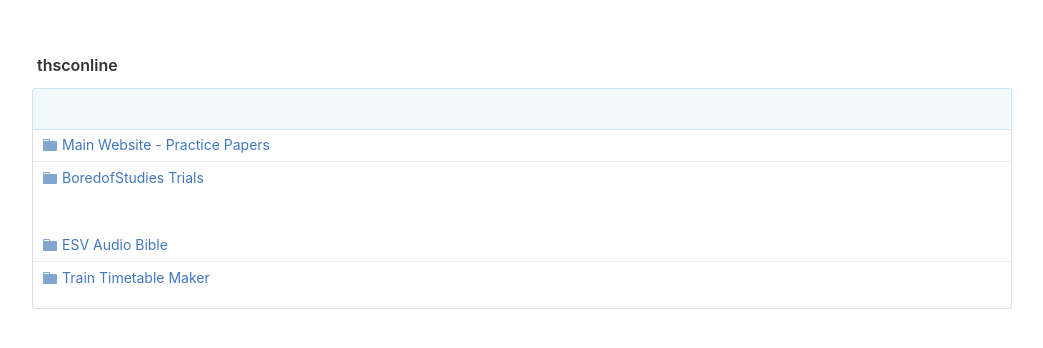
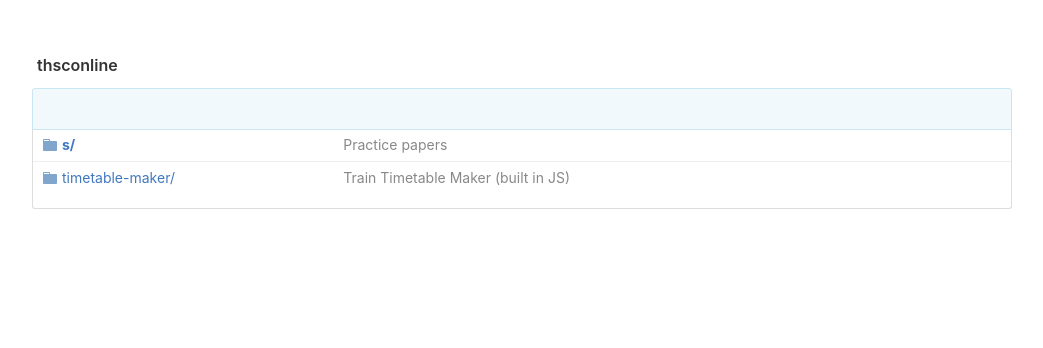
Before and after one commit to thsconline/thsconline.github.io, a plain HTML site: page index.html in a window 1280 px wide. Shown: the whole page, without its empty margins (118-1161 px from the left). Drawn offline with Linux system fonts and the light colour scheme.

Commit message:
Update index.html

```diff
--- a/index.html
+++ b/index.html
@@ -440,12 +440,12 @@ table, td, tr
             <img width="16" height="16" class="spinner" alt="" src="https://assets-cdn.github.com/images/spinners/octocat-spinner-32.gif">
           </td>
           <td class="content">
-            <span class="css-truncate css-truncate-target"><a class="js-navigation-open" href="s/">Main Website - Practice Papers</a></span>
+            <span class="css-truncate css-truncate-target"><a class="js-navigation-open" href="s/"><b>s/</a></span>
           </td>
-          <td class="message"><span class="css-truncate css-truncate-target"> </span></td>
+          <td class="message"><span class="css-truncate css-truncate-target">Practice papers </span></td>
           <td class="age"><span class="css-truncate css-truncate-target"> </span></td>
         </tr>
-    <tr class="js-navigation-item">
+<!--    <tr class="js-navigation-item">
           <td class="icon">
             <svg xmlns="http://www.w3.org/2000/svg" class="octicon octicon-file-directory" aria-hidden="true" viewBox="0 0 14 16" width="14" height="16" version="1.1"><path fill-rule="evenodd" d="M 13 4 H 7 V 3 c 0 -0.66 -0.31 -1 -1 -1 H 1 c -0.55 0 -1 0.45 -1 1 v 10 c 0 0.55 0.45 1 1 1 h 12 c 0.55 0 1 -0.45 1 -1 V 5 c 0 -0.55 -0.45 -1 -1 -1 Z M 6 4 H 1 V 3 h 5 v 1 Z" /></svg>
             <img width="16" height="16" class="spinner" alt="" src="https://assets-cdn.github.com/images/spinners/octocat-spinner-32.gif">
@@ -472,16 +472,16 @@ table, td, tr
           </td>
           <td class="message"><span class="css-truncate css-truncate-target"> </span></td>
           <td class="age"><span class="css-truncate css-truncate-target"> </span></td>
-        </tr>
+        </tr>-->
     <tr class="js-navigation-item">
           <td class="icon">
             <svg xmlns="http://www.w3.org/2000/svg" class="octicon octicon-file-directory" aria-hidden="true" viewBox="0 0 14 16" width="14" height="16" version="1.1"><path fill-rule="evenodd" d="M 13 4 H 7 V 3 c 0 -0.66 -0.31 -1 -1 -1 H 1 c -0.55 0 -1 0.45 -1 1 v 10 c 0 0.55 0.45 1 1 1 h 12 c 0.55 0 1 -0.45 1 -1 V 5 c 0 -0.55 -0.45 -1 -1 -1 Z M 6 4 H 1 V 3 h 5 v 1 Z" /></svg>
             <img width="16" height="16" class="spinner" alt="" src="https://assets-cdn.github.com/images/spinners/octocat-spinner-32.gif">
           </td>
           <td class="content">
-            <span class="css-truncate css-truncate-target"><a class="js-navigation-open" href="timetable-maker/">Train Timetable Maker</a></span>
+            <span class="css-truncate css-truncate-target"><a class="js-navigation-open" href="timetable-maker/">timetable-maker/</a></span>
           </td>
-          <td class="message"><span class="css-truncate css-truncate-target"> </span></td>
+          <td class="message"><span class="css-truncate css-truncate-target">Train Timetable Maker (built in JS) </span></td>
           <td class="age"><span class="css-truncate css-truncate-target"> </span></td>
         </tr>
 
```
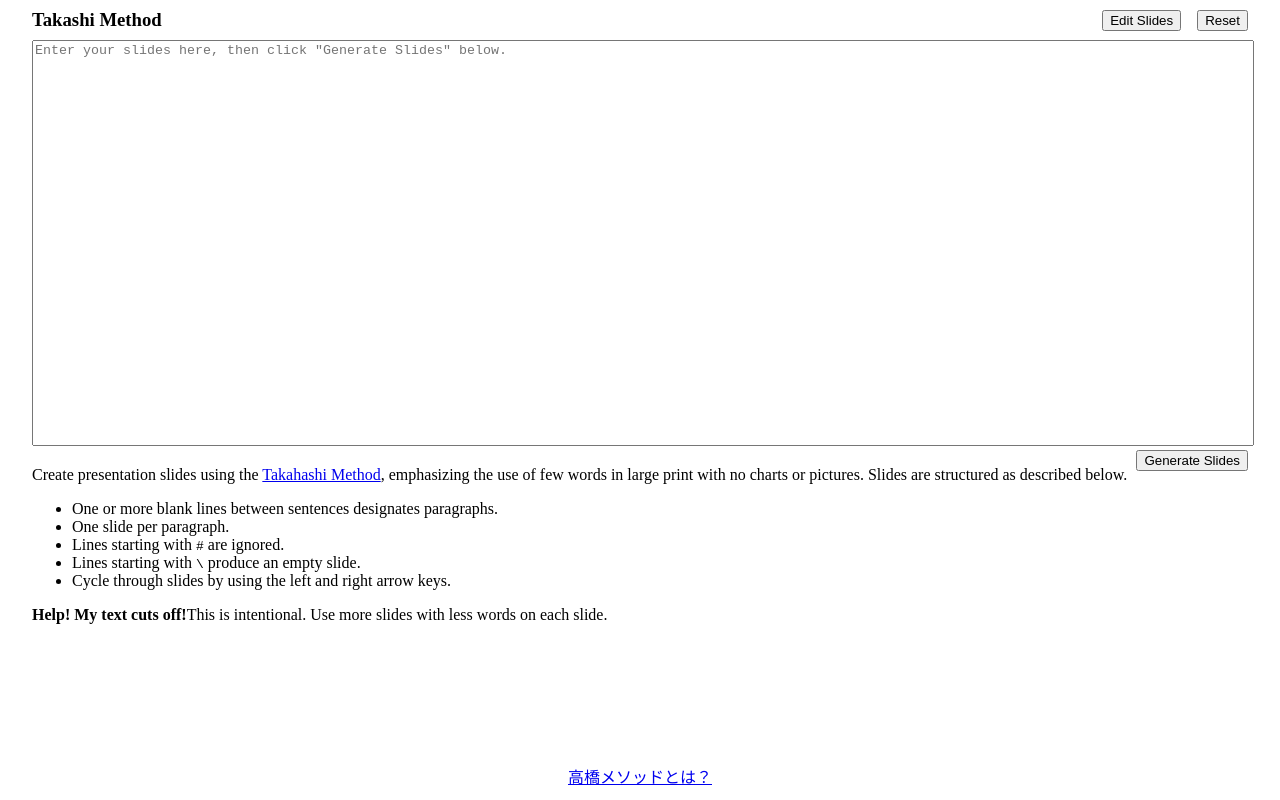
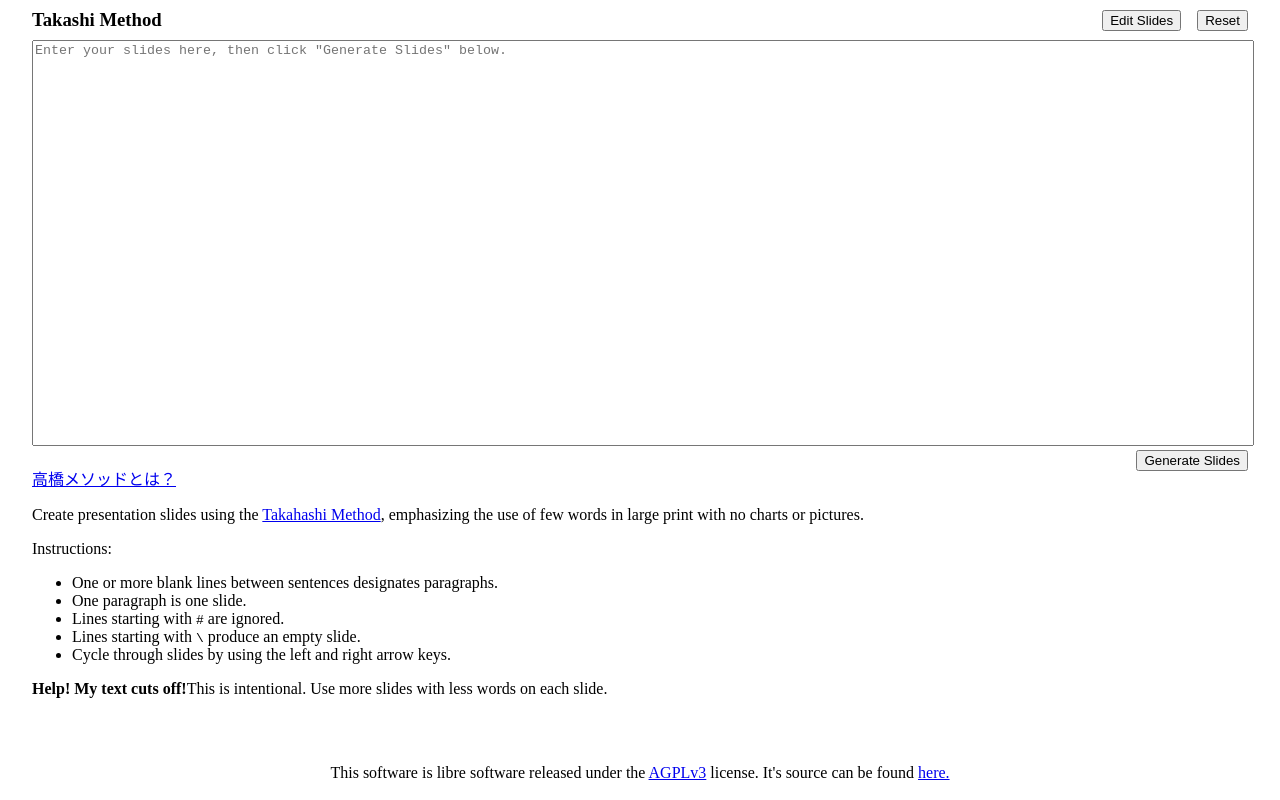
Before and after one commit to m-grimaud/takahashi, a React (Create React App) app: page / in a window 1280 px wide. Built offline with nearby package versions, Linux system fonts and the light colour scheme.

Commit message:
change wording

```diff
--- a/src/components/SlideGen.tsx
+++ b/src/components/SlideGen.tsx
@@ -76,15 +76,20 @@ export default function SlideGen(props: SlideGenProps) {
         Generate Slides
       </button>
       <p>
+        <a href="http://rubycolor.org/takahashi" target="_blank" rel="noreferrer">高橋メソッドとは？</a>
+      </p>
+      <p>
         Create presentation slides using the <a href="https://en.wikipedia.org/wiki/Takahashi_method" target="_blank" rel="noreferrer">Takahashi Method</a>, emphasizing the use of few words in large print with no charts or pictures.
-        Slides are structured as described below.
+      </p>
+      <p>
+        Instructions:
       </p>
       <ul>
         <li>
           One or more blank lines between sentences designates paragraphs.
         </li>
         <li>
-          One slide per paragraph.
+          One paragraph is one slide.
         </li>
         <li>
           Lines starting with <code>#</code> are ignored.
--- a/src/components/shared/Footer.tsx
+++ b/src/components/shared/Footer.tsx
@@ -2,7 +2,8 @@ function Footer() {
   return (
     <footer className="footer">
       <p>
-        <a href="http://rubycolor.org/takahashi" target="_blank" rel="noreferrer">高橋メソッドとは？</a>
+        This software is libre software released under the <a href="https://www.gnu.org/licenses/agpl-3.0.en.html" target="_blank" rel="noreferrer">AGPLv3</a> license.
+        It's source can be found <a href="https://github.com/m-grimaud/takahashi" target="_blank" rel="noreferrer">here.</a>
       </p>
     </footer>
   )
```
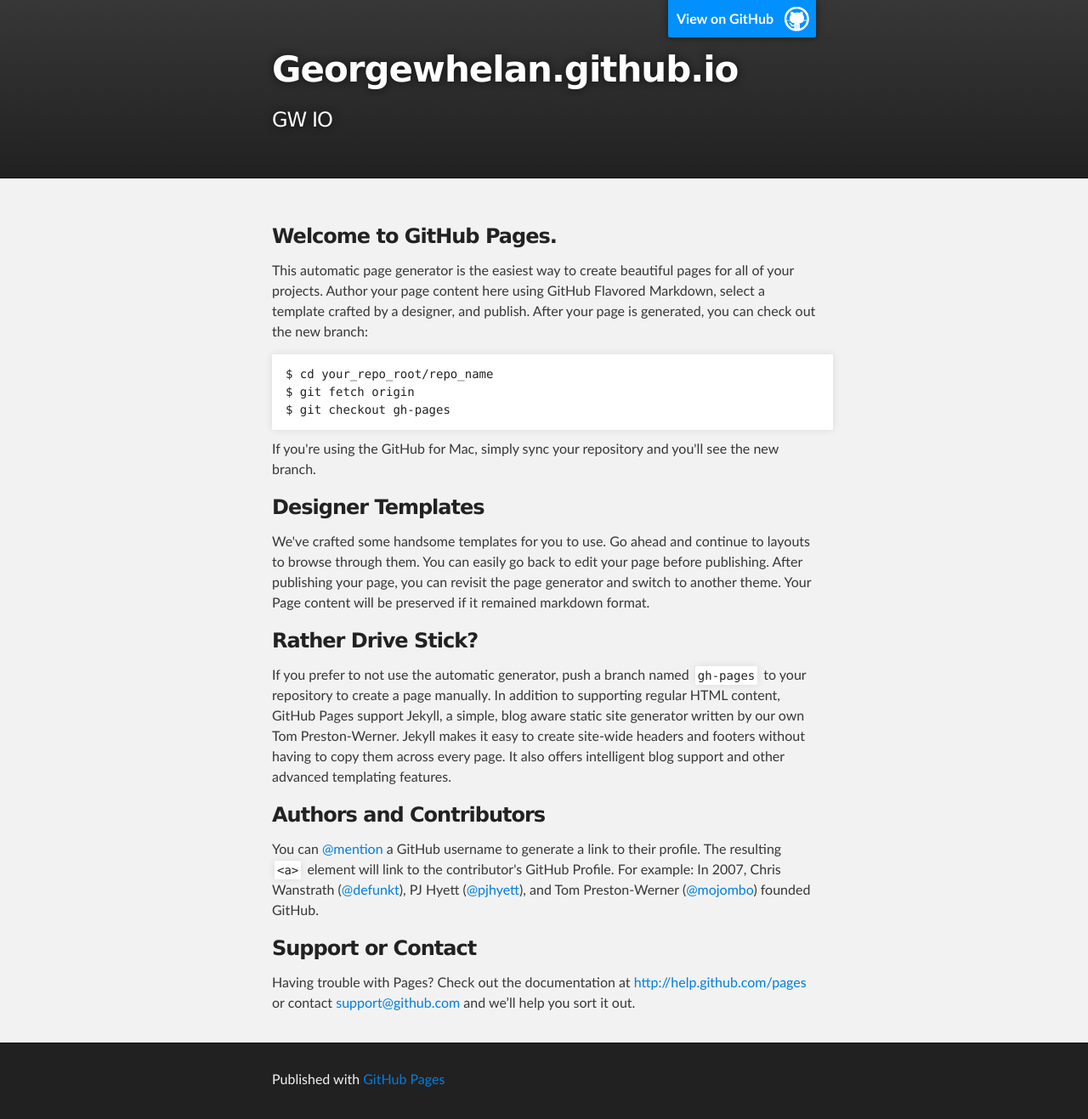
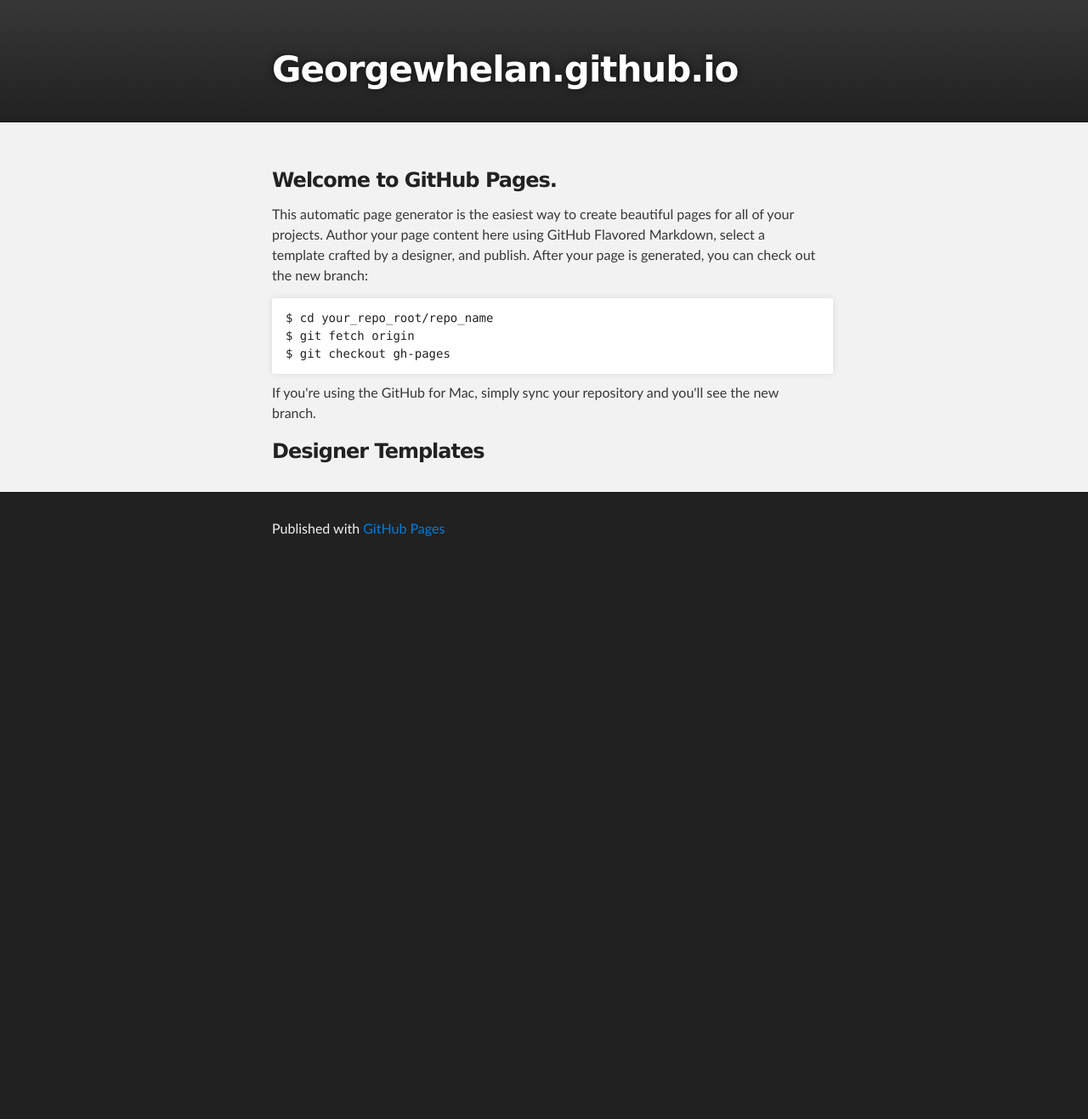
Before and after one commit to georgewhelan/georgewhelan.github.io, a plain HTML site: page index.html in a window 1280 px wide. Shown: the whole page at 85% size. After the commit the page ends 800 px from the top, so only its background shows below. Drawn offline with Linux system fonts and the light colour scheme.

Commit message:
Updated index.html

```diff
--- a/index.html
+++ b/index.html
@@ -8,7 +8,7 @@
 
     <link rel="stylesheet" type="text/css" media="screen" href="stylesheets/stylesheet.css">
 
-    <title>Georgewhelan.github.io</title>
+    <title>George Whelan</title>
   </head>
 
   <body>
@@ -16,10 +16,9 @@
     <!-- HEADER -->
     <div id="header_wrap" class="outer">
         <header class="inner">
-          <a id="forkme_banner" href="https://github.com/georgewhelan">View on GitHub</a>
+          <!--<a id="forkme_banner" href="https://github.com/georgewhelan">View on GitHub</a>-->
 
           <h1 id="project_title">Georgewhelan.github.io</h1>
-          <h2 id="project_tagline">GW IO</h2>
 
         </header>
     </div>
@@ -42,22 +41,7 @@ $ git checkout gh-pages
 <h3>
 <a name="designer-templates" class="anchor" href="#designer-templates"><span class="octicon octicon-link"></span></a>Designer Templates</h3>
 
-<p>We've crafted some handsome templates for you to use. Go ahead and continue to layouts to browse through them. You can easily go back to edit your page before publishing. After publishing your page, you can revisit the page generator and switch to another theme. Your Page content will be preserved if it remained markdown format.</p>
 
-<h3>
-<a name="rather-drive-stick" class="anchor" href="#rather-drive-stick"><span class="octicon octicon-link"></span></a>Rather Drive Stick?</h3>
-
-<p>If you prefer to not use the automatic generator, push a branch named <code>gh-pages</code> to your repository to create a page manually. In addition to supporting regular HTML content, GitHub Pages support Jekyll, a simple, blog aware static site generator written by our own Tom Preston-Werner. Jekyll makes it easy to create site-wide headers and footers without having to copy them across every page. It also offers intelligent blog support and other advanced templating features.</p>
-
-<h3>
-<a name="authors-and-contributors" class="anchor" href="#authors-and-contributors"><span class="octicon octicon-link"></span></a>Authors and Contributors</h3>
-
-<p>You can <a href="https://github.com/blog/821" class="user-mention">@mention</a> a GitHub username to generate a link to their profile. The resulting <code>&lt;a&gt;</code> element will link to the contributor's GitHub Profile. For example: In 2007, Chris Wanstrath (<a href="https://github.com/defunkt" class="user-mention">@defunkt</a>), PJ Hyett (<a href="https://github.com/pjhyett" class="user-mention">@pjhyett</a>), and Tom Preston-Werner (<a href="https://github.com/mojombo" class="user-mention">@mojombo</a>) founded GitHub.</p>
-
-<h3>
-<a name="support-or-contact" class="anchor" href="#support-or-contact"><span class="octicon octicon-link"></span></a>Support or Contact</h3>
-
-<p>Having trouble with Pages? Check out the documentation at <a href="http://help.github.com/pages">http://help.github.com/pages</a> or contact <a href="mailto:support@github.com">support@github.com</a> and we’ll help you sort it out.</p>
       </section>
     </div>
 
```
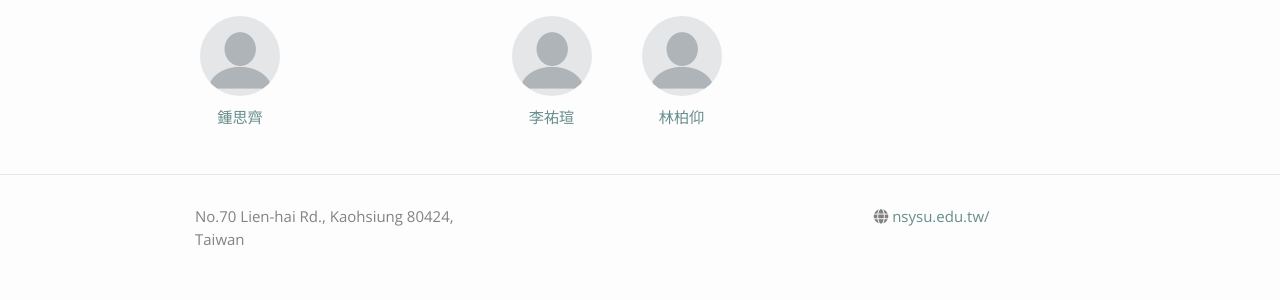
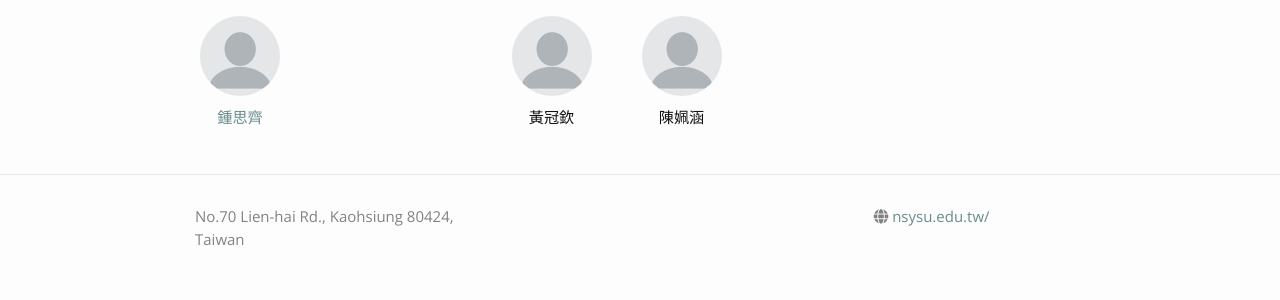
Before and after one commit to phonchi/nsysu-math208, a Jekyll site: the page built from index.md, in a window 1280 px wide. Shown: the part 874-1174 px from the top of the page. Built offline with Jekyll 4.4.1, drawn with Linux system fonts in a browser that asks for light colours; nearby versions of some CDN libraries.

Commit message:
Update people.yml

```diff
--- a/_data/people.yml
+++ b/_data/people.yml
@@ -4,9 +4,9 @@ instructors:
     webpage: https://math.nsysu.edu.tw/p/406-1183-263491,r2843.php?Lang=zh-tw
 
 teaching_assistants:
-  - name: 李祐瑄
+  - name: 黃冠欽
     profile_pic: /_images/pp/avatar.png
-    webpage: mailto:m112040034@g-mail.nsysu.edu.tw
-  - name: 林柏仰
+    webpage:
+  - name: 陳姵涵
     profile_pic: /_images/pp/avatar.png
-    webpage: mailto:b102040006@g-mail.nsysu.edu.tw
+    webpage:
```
━━━
Exercise
Show all lines in the records above that hold "navigation".

Output
-            <span class="css-truncate css-truncate-target"><a class="js-navigation-open" href="s/">Main Website - Practice Papers</a></span>
+            <span class="css-truncate css-truncate-target"><a class="js-navigation-open" href="s/"><b>s/</a></span>
-    <tr class="js-navigation-item">
+<!--    <tr class="js-navigation-item">
     <tr class="js-navigation-item">
-            <span class="css-truncate css-truncate-target"><a class="js-navigation-open" href="timetable-maker/">Train Timetable Maker</a></span>
+            <span class="css-truncate css-truncate-target"><a class="js-navigation-open" href="timetable-maker/">timetable-maker/</a></span>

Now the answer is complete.